Stretching more than 2,000 kilometres, the NSW coastline has plenty of beautiful beaches to spend a balmy summer day.
Although, they’re stunning regardless of the weather. We’ve narrowed down some of the best NSW beaches for you.
Bondi Beach, Sydney
I know what you’re thinking; when it comes to overrated NSW beaches, this one takes the cake. But if you can handle the crowd, it’s still worth a go. It has some of the best waves for surfing and one of the swankiest ocean-side pools, Bondi Icebergs. The Bondi to Coogee coastal walk is also a great attraction with spectacular vantage points as you go. There are also numerous hip restaurants and cafés to choose from for a light lunch or drinks to cool down after a hot day.
Manly Beach, Sydney
One of the best things about this beach is the trip there, which is most preferable by the Circular Quay public ferry. The 30-minute ride allows spectacular views of the Sydney Harbour Bridge and Opera House, as well as quaint houses all along the coastline. The beach itself is great for swimming as well as shopping, and there’s even an outdoor market every Saturday and Sunday.
Belongil Beach, Byron Bay
Often overlooked by tourists in favor of Byron Bay’s Main Beach, Belongil Beach is a quieter alternative with the same amazing waves and stunning vistas. A section of the beach just north of the seawall – The Wreck, as it’s commonly referred to as – is an old passenger steamship stranded in the surf that has now become a popular snorkeling spot. It also makes for great surfing, as it created a sheltered reef break with consistent swells.
Hyams Beach, Jervis Bay
The crystal clear waters of this secluded south coast beach are ideal for fishing, swimming, snorkeling, diving, and of course, pictures. The surrounding National Park also provides scenic bush views and close encounters with local wildlife, like native birds. It’s one of the most postcard-perfect NSW beaches, with sand so fine it squeaks as you walk.
Bronte Beach, Sydney
Located just a kilometer’s walk south of Bondi, it’s not too out of the way to go to this lesser known beach. Clusters of rock create a natural sheltered pool, which makes it a favorite for parents with young kids. There is also a nice view of hillside houses, giving this beach a unique homey feel.
Coogee Beach, Sydney
Sometimes referred to as the smaller version of Bondi Beach, Coogee is also often packed with visitors. The tannish red rocks are a beauty, and naturally perfect for a photo ops with friends. There is also a lot of surrounding green space, ideal for a picnic or laying out in the sun without getting sandy.
Toowoon Bay, Central Coast

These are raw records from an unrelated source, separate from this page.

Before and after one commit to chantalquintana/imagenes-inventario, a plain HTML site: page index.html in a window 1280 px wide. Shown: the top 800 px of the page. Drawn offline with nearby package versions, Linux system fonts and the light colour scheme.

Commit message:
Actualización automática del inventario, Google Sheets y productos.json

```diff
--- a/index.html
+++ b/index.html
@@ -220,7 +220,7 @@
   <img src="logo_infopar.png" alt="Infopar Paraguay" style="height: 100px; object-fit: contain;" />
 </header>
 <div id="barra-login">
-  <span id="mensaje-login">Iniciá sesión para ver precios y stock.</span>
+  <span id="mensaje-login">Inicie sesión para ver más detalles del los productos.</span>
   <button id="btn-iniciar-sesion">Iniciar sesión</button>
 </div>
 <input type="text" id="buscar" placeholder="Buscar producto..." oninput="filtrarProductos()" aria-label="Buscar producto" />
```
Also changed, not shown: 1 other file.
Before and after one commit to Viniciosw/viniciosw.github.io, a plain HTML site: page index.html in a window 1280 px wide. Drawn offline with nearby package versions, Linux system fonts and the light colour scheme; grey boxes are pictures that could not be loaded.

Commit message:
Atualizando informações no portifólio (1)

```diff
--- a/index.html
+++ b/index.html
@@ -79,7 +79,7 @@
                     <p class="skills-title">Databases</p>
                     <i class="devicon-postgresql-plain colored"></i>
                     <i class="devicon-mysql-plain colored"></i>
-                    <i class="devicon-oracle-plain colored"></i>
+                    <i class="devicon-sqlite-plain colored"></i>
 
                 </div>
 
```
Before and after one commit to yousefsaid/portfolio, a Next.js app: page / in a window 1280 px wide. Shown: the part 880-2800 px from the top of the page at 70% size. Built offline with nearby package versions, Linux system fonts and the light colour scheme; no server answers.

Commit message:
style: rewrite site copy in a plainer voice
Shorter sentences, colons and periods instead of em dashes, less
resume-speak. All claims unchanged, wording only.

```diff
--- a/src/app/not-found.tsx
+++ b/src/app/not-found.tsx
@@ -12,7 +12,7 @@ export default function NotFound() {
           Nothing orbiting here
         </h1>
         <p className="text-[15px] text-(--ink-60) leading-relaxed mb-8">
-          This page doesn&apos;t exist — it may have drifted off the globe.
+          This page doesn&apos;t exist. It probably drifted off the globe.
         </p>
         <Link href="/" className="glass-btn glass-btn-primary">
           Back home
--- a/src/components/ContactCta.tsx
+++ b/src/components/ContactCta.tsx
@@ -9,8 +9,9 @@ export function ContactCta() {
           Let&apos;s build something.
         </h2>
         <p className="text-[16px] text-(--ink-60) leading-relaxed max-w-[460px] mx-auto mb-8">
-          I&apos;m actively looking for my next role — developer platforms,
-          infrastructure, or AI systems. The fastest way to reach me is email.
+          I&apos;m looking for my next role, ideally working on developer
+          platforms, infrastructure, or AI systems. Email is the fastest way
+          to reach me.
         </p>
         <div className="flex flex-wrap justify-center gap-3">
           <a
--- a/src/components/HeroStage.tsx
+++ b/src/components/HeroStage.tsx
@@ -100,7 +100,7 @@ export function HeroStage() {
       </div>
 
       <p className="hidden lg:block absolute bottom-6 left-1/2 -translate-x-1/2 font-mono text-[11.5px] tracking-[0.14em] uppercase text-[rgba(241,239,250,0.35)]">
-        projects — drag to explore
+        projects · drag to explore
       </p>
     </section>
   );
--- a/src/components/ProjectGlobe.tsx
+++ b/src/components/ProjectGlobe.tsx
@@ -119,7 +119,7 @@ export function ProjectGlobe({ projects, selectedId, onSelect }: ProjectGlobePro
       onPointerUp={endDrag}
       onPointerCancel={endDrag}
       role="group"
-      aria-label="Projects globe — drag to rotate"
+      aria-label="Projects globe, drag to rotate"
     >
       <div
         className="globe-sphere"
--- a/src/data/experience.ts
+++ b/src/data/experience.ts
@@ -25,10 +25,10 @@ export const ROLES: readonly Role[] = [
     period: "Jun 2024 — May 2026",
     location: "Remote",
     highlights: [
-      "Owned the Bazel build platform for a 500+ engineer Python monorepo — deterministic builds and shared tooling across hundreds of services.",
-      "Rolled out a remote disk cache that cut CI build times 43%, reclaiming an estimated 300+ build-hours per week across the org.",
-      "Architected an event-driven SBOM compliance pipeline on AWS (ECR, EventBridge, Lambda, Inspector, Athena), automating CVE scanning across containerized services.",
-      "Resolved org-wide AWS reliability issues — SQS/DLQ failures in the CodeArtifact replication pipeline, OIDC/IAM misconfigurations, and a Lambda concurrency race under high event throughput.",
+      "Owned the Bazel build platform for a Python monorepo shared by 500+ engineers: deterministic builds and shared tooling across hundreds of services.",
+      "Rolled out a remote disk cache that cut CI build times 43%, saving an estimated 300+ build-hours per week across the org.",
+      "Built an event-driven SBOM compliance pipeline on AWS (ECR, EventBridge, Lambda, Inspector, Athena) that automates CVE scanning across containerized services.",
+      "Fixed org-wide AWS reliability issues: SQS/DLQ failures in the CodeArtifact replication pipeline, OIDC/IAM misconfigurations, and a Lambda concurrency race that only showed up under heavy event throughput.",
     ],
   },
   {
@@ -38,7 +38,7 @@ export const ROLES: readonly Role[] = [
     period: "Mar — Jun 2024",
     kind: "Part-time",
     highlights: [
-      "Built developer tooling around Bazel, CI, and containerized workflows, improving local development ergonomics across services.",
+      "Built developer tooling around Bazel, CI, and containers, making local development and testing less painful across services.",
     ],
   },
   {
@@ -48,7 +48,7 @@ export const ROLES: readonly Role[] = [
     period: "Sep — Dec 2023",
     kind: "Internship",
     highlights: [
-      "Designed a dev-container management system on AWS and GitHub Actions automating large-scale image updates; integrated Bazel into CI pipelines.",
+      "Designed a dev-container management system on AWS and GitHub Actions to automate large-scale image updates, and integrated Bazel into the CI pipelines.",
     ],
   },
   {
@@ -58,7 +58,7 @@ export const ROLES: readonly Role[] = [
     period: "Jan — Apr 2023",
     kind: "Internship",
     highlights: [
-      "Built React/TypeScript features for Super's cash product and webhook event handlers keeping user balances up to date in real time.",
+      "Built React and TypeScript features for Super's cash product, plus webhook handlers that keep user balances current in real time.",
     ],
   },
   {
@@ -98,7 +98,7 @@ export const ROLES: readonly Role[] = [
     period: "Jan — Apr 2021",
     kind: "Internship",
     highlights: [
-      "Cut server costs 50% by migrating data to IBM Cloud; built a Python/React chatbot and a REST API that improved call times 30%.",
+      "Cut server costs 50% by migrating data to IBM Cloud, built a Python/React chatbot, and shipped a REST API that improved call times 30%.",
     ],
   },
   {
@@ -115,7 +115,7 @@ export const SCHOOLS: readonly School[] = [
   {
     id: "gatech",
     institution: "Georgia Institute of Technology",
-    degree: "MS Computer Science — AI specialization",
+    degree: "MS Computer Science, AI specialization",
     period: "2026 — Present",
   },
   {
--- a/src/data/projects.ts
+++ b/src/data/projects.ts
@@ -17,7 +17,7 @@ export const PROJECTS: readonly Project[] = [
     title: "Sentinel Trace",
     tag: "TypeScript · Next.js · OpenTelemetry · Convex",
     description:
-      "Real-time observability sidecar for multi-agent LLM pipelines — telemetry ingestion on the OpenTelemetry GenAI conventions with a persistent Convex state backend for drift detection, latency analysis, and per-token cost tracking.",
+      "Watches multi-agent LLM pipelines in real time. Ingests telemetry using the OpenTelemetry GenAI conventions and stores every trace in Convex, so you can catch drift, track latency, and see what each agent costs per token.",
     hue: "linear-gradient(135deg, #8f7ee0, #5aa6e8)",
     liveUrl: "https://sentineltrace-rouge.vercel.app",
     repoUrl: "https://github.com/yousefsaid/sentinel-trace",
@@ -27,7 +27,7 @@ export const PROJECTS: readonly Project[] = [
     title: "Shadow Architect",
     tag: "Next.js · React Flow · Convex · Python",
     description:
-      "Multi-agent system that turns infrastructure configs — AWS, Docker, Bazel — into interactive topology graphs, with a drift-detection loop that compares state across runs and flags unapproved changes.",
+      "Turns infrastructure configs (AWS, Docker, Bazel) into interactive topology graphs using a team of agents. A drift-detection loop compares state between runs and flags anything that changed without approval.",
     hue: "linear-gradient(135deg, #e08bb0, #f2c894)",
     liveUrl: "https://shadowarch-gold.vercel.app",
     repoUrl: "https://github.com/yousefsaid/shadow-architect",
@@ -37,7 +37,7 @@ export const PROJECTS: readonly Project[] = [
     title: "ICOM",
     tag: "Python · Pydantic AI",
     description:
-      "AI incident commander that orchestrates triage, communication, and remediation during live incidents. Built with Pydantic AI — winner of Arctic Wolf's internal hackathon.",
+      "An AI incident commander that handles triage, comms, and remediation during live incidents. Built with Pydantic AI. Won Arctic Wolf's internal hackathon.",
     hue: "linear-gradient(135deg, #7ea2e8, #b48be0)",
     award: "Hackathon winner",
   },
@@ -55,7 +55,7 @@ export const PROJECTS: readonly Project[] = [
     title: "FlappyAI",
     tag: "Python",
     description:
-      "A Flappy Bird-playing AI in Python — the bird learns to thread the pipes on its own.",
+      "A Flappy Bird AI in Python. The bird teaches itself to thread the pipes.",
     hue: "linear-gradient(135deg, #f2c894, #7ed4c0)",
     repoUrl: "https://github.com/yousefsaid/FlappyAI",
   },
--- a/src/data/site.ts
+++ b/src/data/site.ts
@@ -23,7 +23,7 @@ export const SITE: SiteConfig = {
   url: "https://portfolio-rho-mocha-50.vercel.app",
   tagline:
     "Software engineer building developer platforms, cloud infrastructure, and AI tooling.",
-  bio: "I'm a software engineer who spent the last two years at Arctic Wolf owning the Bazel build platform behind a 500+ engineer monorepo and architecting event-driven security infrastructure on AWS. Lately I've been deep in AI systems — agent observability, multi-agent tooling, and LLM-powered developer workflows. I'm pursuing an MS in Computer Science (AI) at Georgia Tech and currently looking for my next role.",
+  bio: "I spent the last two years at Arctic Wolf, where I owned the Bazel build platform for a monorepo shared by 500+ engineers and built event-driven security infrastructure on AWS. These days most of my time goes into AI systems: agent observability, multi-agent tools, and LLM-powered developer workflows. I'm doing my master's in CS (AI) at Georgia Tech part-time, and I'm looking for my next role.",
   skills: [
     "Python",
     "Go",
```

During the summer school holidays, a steady stream of cars make their way up the coast from Sydney, packed with families hoping to spend a week or two on the sunny Central Coast. With plenty of camping, holiday park and hotel accommodation around, it’s a great spot from travellers to escape to. But the locals love it year round. It’s a protected bay so the waves are always calm, making it a nice spot for SUP and kayaking too. Plus, Toowoon Bay Surf Club does excellent coffee and egg & bacon rolls.
Pebbly Beach, Shoalhaven
This beach is famous for its swimming kangaroos. Yes, you read that correctly. The local kangaroos will often come down for a dip in the water on a hot summer day or lounge around the dunes behind the beach. It’s one of the many NSW beaches with cabin and camping accommodation right near the shore. Part of Murramarang National Park, beach goers will also find plenty of hiking and MTB trails nearby.
Caves Beach, Swansea
Known for its network of sea caves at the southern end of the beach which can only be accessed at low tide, this beach is perfect for those who are tired of your typical beach day and are down to explore the cracks and crevices of rock formations.
Red Rock Beach, Yuraygir National Park
Located in Yuraygir National Park, this beach is an easy 30 minute drive from Coffs Harbour. Named for the red rock itself, the twenty metre high headland composed of 300 million year old jasper is a sight to behold from your spot on the sand.
Palm Beach, Sydney
Palmy, as the locals call it, curves 2.3 km from Little Head to Barrenjoey Head. It’s great for surfing at its north end and equally as great for more relaxed swimming at its south. The fish ‘n chips at the original Boathouse Palm Beach is a great choice after a long day in the sun.
Maitland Bay, Central Coast
This exclusive little slice of paradise is only accessible on foot (or by boat), which means the crowds are few and far between. Often, you’ll only be sharing the two-kilometre stretch of beach with a handful of other hikers. If you have access to a boat, the shipwreck just off the coast makes for a great snorkelling spot. The beach isn’t patrolled so swim at your own risk and always keep an eye on young ones.